[ASSIGNMENT] How many lines in the data below contain the string "align"? State that number only.

[DATA SUPPLIED]
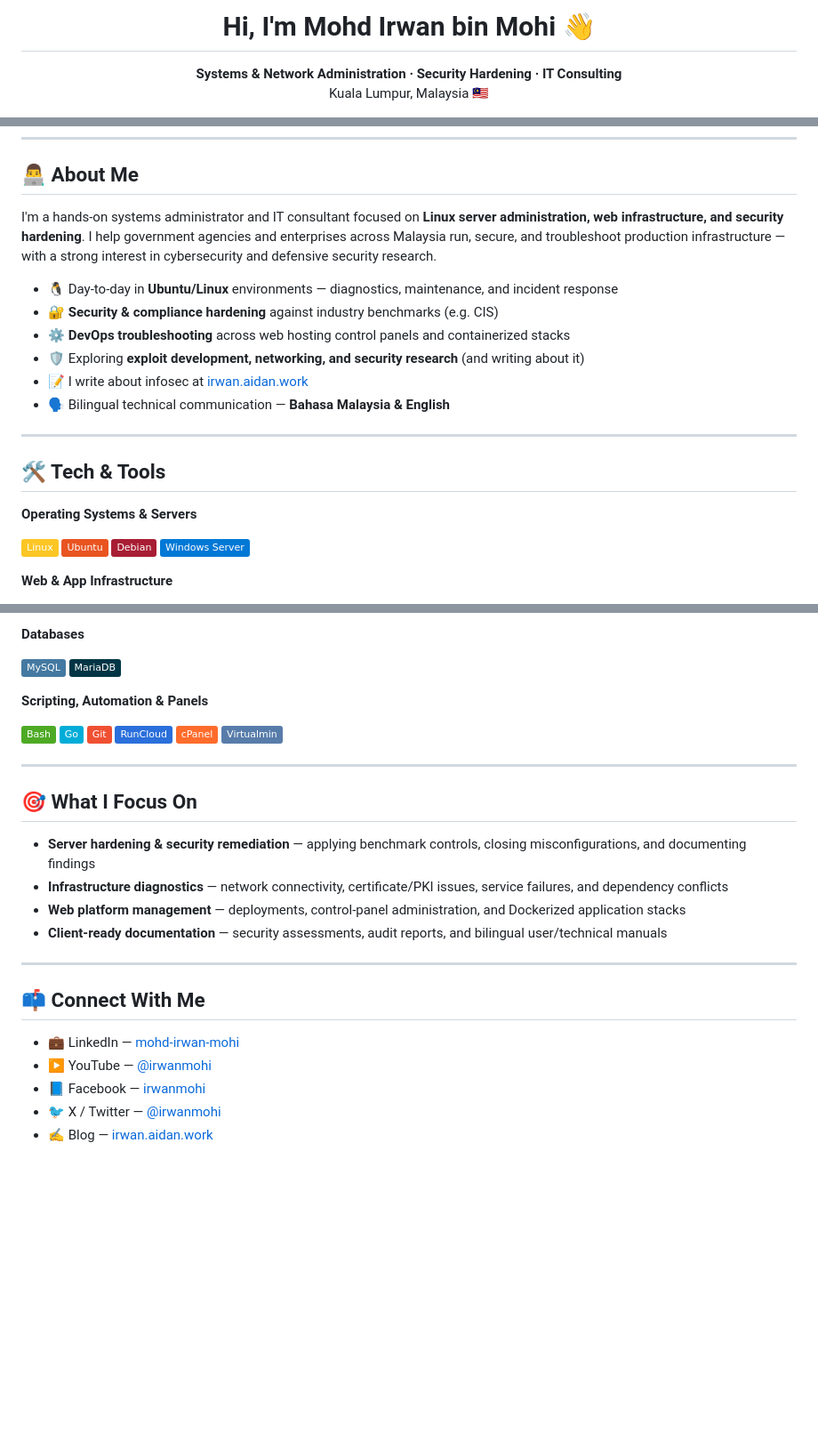
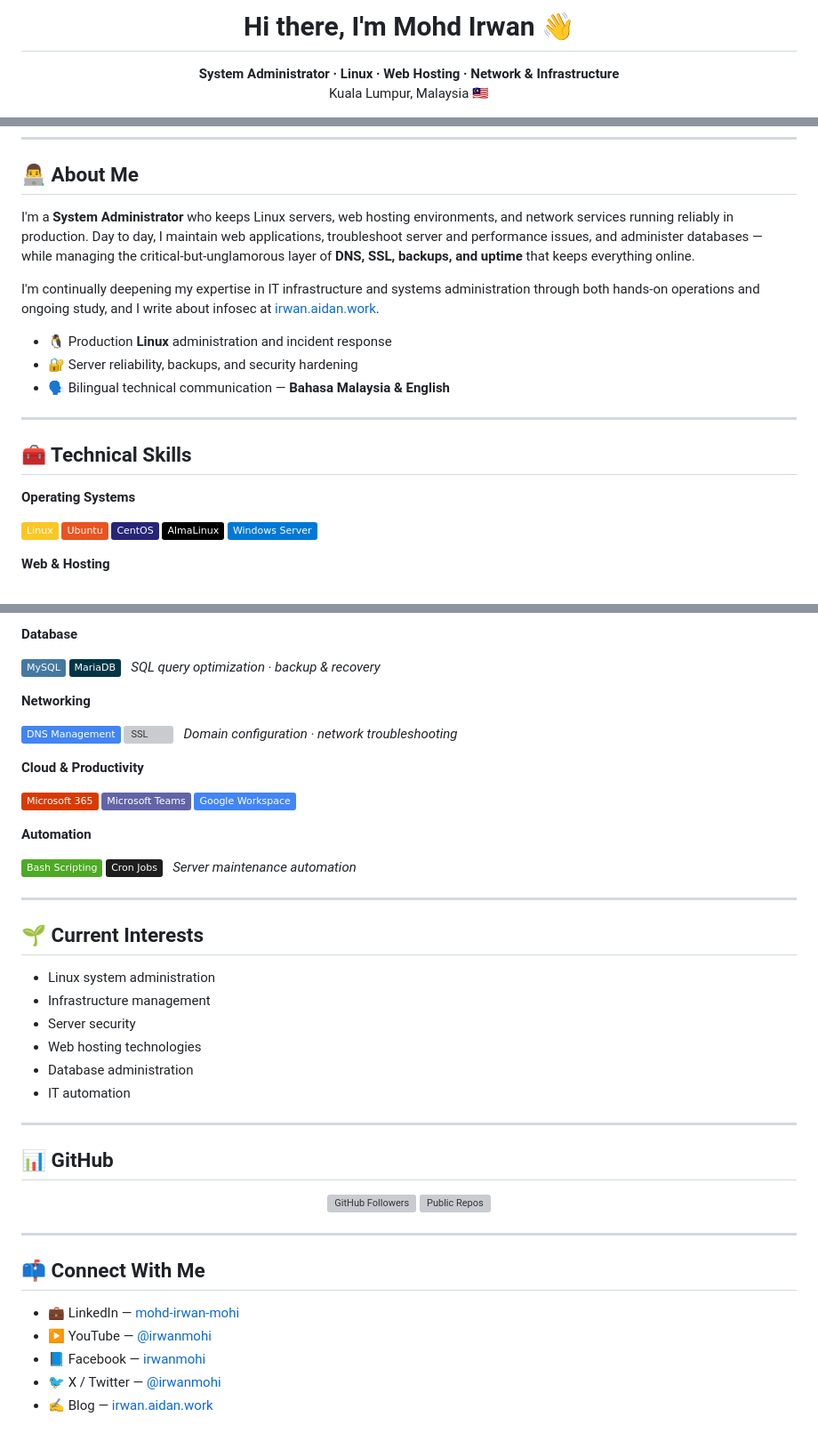
Before and after one commit to irwanmohi/irwanmohi, a Markdown page: README.md, 3 parts joined by grey strips. Shown at 89% size. GitHub-like rendering; badges without logos; blank space fills up the shorter version; grey boxes are pictures that could not be loaded.

```diff
--- a/README.md
+++ b/README.md
@@ -1,7 +1,7 @@
-<h1 align="center">Hi, I'm Mohd Irwan bin Mohi 👋</h1>
+<h1 align="center">Hi there, I'm Mohd Irwan 👋</h1>
 
 <p align="center">
-  <b>Systems &amp; Network Administration · Security Hardening · IT Consulting</b><br>
+  <b>System Administrator · Linux · Web Hosting · Network &amp; Infrastructure</b><br>
   Kuala Lumpur, Malaysia 🇲🇾
 </p>
 
@@ -24,25 +27,25 @@
 
 ## 👨‍💻 About Me
 
-I'm a hands-on systems administrator and IT consultant focused on **Linux server administration, web infrastructure, and security hardening**. I help government agencies and enterprises across Malaysia run, secure, and troubleshoot production infrastructure — with a strong interest in cybersecurity and defensive security research.
+I'm a **System Administrator** who keeps Linux servers, web hosting environments, and network services running reliably in production. Day to day, I maintain web applications, troubleshoot server and performance issues, and administer databases — while managing the critical-but-unglamorous layer of **DNS, SSL, backups, and uptime** that keeps everything online.
 
-- 🐧 Day-to-day in **Ubuntu/Linux** environments — diagnostics, maintenance, and incident response
-- 🔐 **Security &amp; compliance hardening** against industry benchmarks (e.g. CIS)
-- ⚙️ **DevOps troubleshooting** across web hosting control panels and containerized stacks
-- 🛡️ Exploring **exploit development, networking, and security research** (and writing about it)
-- 📝 I write about infosec at [irwan.aidan.work](https://irwan.aidan.work/)
+I'm continually deepening my expertise in IT infrastructure and systems administration through both hands-on operations and ongoing study, and I write about infosec at [irwan.aidan.work](https://irwan.aidan.work).
+
+- 🐧 Production **Linux** administration and incident response
+- 🔐 Server reliability, backups, and security hardening
 - 🗣️ Bilingual technical communication — **Bahasa Malaysia &amp; English**
 
 ---
 
-## 🛠️ Tech &amp; Tools
+## 🧰 Technical Skills
 
-**Operating Systems &amp; Servers**
+**Operating Systems**
 
 ![Linux](https://img.shields.io/badge/Linux-FCC624?style=flat&logo=linux&logoColor=black)
 ![Ubuntu](https://img.shields.io/badge/Ubuntu-E95420?style=flat&logo=ubuntu&logoColor=white)
-![Debian](https://img.shields.io/badge/Debian-A81D33?style=flat&logo=debian&logoColor=white)
+![CentOS](https://img.shields.io/badge/CentOS-262577?style=flat&logo=centos&logoColor=white)
+![AlmaLinux](https://img.shields.io/badge/AlmaLinux-000000?style=flat&logo=almalinux&logoColor=white)
 ![Windows Server](https://img.shields.io/badge/Windows_Server-0078D6?style=flat&logo=windows&logoColor=white)
 
-**Web &amp; App Infrastructure**
+**Web &amp; Hosting**
 
@@ -53,26 +56,47 @@ I'm a hands-on systems administrator and IT consultant focused on **Linux server
 
-**Databases**
+**Database**
 
 ![MySQL](https://img.shields.io/badge/MySQL-4479A1?style=flat&logo=mysql&logoColor=white)
 ![MariaDB](https://img.shields.io/badge/MariaDB-003545?style=flat&logo=mariadb&logoColor=white)
+&nbsp; <i>SQL query optimization · backup &amp; recovery</i>
 
-**Scripting, Automation &amp; Panels**
+**Networking**
 
-![Bash](https://img.shields.io/badge/Bash-4EAA25?style=flat&logo=gnubash&logoColor=white)
-![Go](https://img.shields.io/badge/Go-00ADD8?style=flat&logo=go&logoColor=white)
-![Git](https://img.shields.io/badge/Git-F05032?style=flat&logo=git&logoColor=white)
-![RunCloud](https://img.shields.io/badge/RunCloud-2A6FDB?style=flat)
-![cPanel](https://img.shields.io/badge/cPanel-FF6C2C?style=flat&logo=cpanel&logoColor=white)
-![Virtualmin](https://img.shields.io/badge/Virtualmin-587CAA?style=flat)
+![DNS](https://img.shields.io/badge/DNS_Management-4285F4?style=flat&logo=googledomains&logoColor=white)
+![SSL](https://img.shields.io/badge/SSL%2FTLS_Certificates-721412?style=flat&logo=letsencrypt&logoColor=white)
+&nbsp; <i>Domain configuration · network troubleshooting</i>
+
+**Cloud &amp; Productivity**
+
+![Microsoft 365](https://img.shields.io/badge/Microsoft_365-D83B01?style=flat&logo=microsoftoffice&logoColor=white)
+![Teams](https://img.shields.io/badge/Microsoft_Teams-6264A7?style=flat&logo=microsoftteams&logoColor=white)
+![Google Workspace](https://img.shields.io/badge/Google_Workspace-4285F4?style=flat&logo=google&logoColor=white)
+
+**Automation**
+
+![Bash](https://img.shields.io/badge/Bash_Scripting-4EAA25?style=flat&logo=gnubash&logoColor=white)
+![Cron](https://img.shields.io/badge/Cron_Jobs-1E1E1E?style=flat&logo=linux&logoColor=white)
+&nbsp; <i>Server maintenance automation</i>
 
 ---
 
-## 🎯 What I Focus On
+## 🌱 Current Interests
 
-- **Server hardening &amp; security remediation** — applying benchmark controls, closing misconfigurations, and documenting findings
-- **Infrastructure diagnostics** — network connectivity, certificate/PKI issues, service failures, and dependency conflicts
-- **Web platform management** — deployments, control-panel administration, and Dockerized application stacks
-- **Client-ready documentation** — security assessments, audit reports, and bilingual user/technical manuals
+- Linux system administration
+- Infrastructure management
+- Server security
+- Web hosting technologies
+- Database administration
+- IT automation
+
+---
+
+## 📊 GitHub
+
+<p align="center">
+  <img src="https://img.shields.io/github/followers/irwanmohi?style=flat&logo=github&label=Followers&color=181717" alt="GitHub Followers">
+  <img src="https://img.shields.io/badge/dynamic/json?url=https%3A%2F%2Fapi.github.com%2Fusers%2Firwanmohi&query=%24.public_repos&style=flat&logo=github&label=Public%20Repos&color=181717" alt="Public Repos">
+</p>
 
 ---
 
```
Also changed, not shown: other parts of README.md (+7 -4 lines).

[ANSWER TO THE PROBLEM] 4